> Exercise brief
Below are records to repeat exactly; do not include any pictures.

> Data supplied
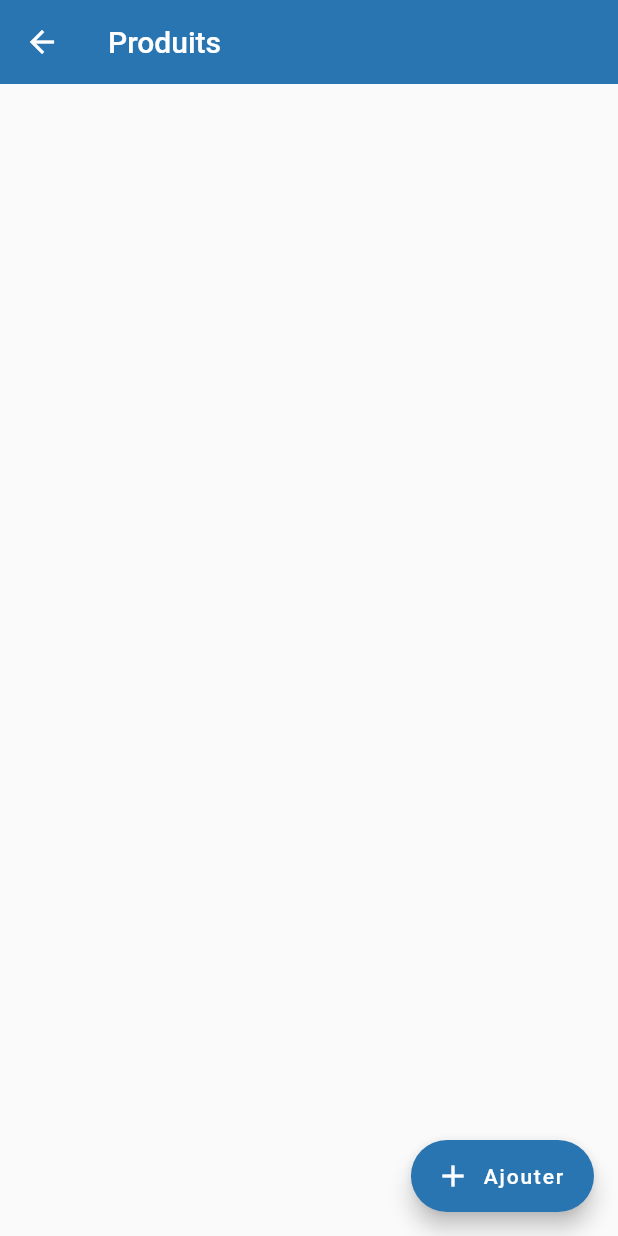
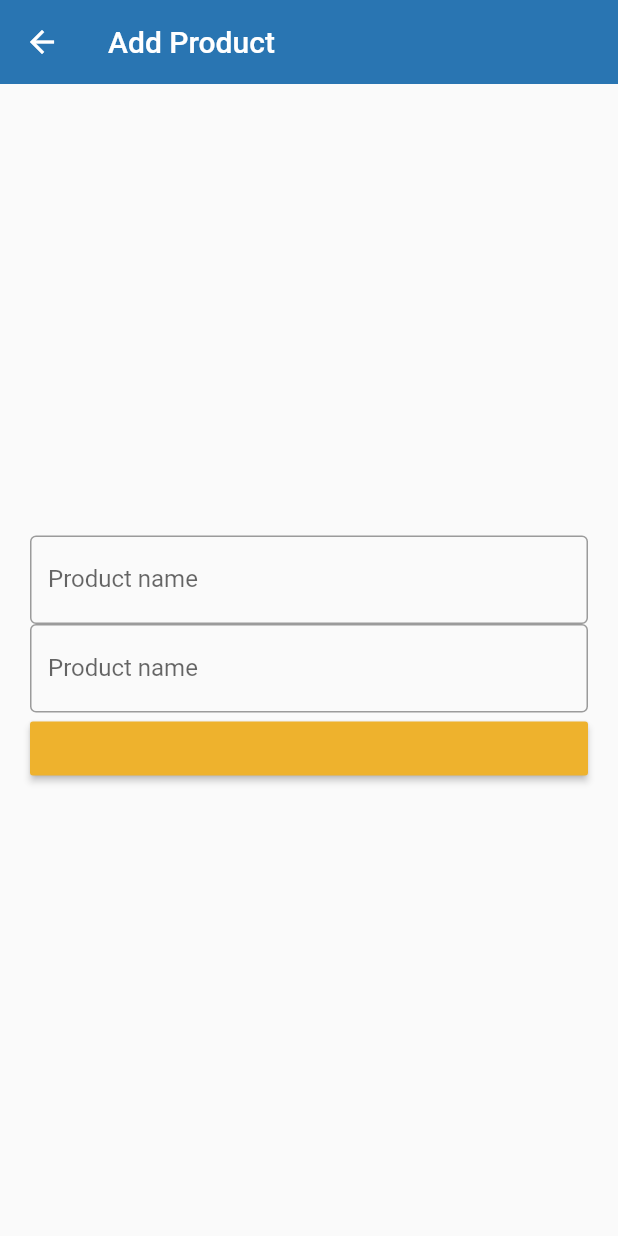
Before and after one commit to vemo068/charikati, a Flutter app: the ProductsPage screen opened directly, after a tap on "Ajouter", on a phone screen of 412 x 824 dp. Run offline on Flutter 3.47's test engine with Material 2 defaults, Android fonts, the phone set to English and light mode, and no system bars; our stand-ins replace get, sqflite; accounts and stored records are empty.

Commit message:
products

```diff
--- a/lib/components/product_tile.dart
+++ b/lib/components/product_tile.dart
@@ -3,21 +3,26 @@ import 'package:charikati/models/product.dart';
 import 'package:flutter/material.dart';
 import 'package:get/get.dart';
 
-
 class ProductTile extends StatelessWidget {
   final Product product;
-   ProductTile({ Key? key,required this.product }) : super(key: key);
-  final DesignationController designationController=Get.find<DesignationController>();
+  ProductTile({Key? key, required this.product}) : super(key: key);
+  final DesignationController designationController =
+      Get.find<DesignationController>();
   @override
   Widget build(BuildContext context) {
     return ListTile(
+      trailing: Text("${product.price}"),
       title: Text(product.name),
       subtitle: FutureBuilder<String>(
-        future: designationController.getDesigntaionName(product.designationId),
-                    builder: (context, snapshot) {
-          return Text(snapshot.data!);
-        }
-      ),
+          future:
+              designationController.getDesigntaionName(product.designationId),
+          builder: (context, snapshot) {
+            if (snapshot.connectionState == ConnectionState.waiting) {
+              return SizedBox();
+            } else {
+              return Text(snapshot.data!);
+            }
+          }),
     );
   }
 }
--- /dev/null
+++ b/lib/pages/add_product_page.dart
@@ -0,0 +1,52 @@
+import 'package:charikati/components/appbar.dart';
+import 'package:charikati/components/normal_padding.dart';
+import 'package:charikati/controllers/product_controller.dart';
+import 'package:charikati/styles/colors.dart';
+import 'package:flutter/material.dart';
+import 'package:get/get.dart';
+
+class AddProductPage extends StatelessWidget {
+   AddProductPage({ Key? key }) : super(key: key);
+  final ProductController productController = Get.find<ProductController>();
+
+  @override
+  Widget build(BuildContext context) {
+    return Scaffold(
+      appBar: charikatiAppBar("Add Product"),
+      body:Padding(
+        padding: EdgeInsets.symmetric(horizontal: 20, vertical: 10),
+        child: Center(
+        child: ListView(
+          shrinkWrap: true,
+          children: [
+          TextField(
+
+            controller: productController.nameController,
+            decoration: InputDecoration(
+              labelText: "Product name",
+              border: OutlineInputBorder(),
+            ),
+          ),
+          TextField(
+            keyboardType: TextInputType.number,
+            controller: productController.priceController,
+             decoration: InputDecoration(
+
+              labelText: "Product name",
+              border: OutlineInputBorder(),
+            ),
+          ),
+
+          MaterialButton(
+            color: kcaccent,
+            onPressed: () {
+              productController.saveProduct();
+            },
+          )
+        ]),
+      ))
+      ,
+
+    );
+  }
+}
--- a/lib/pages/products_page.dart
+++ b/lib/pages/products_page.dart
@@ -1,15 +1,39 @@
 import 'package:charikati/components/appbar.dart';
 import 'package:charikati/components/fab_ajoute.dart';
+import 'package:charikati/components/normal_padding.dart';
+import 'package:charikati/components/product_tile.dart';
+import 'package:charikati/controllers/designation_controller.dart';
+import 'package:charikati/controllers/product_controller.dart';
+import 'package:charikati/pages/add_product_page.dart';
 import 'package:flutter/material.dart';
+import 'package:get/get.dart';
 
 class ProductsPage extends StatelessWidget {
-  const ProductsPage({Key? key}) : super(key: key);
-
+  ProductsPage({Key? key}) : super(key: key);
+  final DesignationController designationController =
+      Get.put(DesignationController());
+  final ProductController productController = Get.put(ProductController());
   @override
   Widget build(BuildContext context) {
     return Scaffold(
       appBar: charikatiAppBar("Produits"),
-      floatingActionButton: FabAjoute(ontap: () {}),
+      floatingActionButton: FabAjoute(ontap: () {
+        Get.to(() => AddProductPage());
+      }),
+      body: Padding(
+        padding: EdgeInsets.symmetric(horizontal: 20, vertical: 10),
+        child: GetBuilder(
+            init: productController,
+            builder: (_) {
+              return ListView.builder(
+                  itemCount: productController.products.length,
+                  itemBuilder: (context, index) {
+                    return ProductTile(
+                      product: productController.products[index],
+                    );
+                  });
+            }),
+      ),
     );
   }
 }
```
Also changed, not shown: lib/components/normal_padding.dart (added, +14 -0 lines).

> Solution to this problem
Before and after one commit to vemo068/charikati, a Flutter app: the ProductsPage screen opened directly, after a tap on "Ajouter", on a phone screen of 412 x 824 dp. Run offline on Flutter 3.47's test engine with Material 2 defaults, Android fonts, the phone set to English and light mode, and no system bars; our stand-ins replace get, sqflite; accounts and stored records are empty.

Commit message:
products

```diff
--- a/lib/components/product_tile.dart
+++ b/lib/components/product_tile.dart
@@ -3,21 +3,26 @@ import 'package:charikati/models/product.dart';
 import 'package:flutter/material.dart';
 import 'package:get/get.dart';
 
-
 class ProductTile extends StatelessWidget {
   final Product product;
-   ProductTile({ Key? key,required this.product }) : super(key: key);
-  final DesignationController designationController=Get.find<DesignationController>();
+  ProductTile({Key? key, required this.product}) : super(key: key);
+  final DesignationController designationController =
+      Get.find<DesignationController>();
   @override
   Widget build(BuildContext context) {
     return ListTile(
+      trailing: Text("${product.price}"),
       title: Text(product.name),
       subtitle: FutureBuilder<String>(
-        future: designationController.getDesigntaionName(product.designationId),
-                    builder: (context, snapshot) {
-          return Text(snapshot.data!);
-        }
-      ),
+          future:
+              designationController.getDesigntaionName(product.designationId),
+          builder: (context, snapshot) {
+            if (snapshot.connectionState == ConnectionState.waiting) {
+              return SizedBox();
+            } else {
+              return Text(snapshot.data!);
+            }
+          }),
     );
   }
 }
--- /dev/null
+++ b/lib/pages/add_product_page.dart
@@ -0,0 +1,52 @@
+import 'package:charikati/components/appbar.dart';
+import 'package:charikati/components/normal_padding.dart';
+import 'package:charikati/controllers/product_controller.dart';
+import 'package:charikati/styles/colors.dart';
+import 'package:flutter/material.dart';
+import 'package:get/get.dart';
+
+class AddProductPage extends StatelessWidget {
+   AddProductPage({ Key? key }) : super(key: key);
+  final ProductController productController = Get.find<ProductController>();
+
+  @override
+  Widget build(BuildContext context) {
+    return Scaffold(
+      appBar: charikatiAppBar("Add Product"),
+      body:Padding(
+        padding: EdgeInsets.symmetric(horizontal: 20, vertical: 10),
+        child: Center(
+        child: ListView(
+          shrinkWrap: true,
+          children: [
+          TextField(
+
+            controller: productController.nameController,
+            decoration: InputDecoration(
+              labelText: "Product name",
+              border: OutlineInputBorder(),
+            ),
+          ),
+          TextField(
+            keyboardType: TextInputType.number,
+            controller: productController.priceController,
+             decoration: InputDecoration(
+
+              labelText: "Product name",
+              border: OutlineInputBorder(),
+            ),
+          ),
+
+          MaterialButton(
+            color: kcaccent,
+            onPressed: () {
+              productController.saveProduct();
+            },
+          )
+        ]),
+      ))
+      ,
+
+    );
+  }
+}
--- a/lib/pages/products_page.dart
+++ b/lib/pages/products_page.dart
@@ -1,15 +1,39 @@
 import 'package:charikati/components/appbar.dart';
 import 'package:charikati/components/fab_ajoute.dart';
+import 'package:charikati/components/normal_padding.dart';
+import 'package:charikati/components/product_tile.dart';
+import 'package:charikati/controllers/designation_controller.dart';
+import 'package:charikati/controllers/product_controller.dart';
+import 'package:charikati/pages/add_product_page.dart';
 import 'package:flutter/material.dart';
+import 'package:get/get.dart';
 
 class ProductsPage extends StatelessWidget {
-  const ProductsPage({Key? key}) : super(key: key);
-
+  ProductsPage({Key? key}) : super(key: key);
+  final DesignationController designationController =
+      Get.put(DesignationController());
+  final ProductController productController = Get.put(ProductController());
   @override
   Widget build(BuildContext context) {
     return Scaffold(
       appBar: charikatiAppBar("Produits"),
-      floatingActionButton: FabAjoute(ontap: () {}),
+      floatingActionButton: FabAjoute(ontap: () {
+        Get.to(() => AddProductPage());
+      }),
+      body: Padding(
+        padding: EdgeInsets.symmetric(horizontal: 20, vertical: 10),
+        child: GetBuilder(
+            init: productController,
+            builder: (_) {
+              return ListView.builder(
+                  itemCount: productController.products.length,
+                  itemBuilder: (context, index) {
+                    return ProductTile(
+                      product: productController.products[index],
+                    );
+                  });
+            }),
+      ),
     );
   }
 }
```
Also changed, not shown: lib/components/normal_padding.dart (added, +14 -0 lines).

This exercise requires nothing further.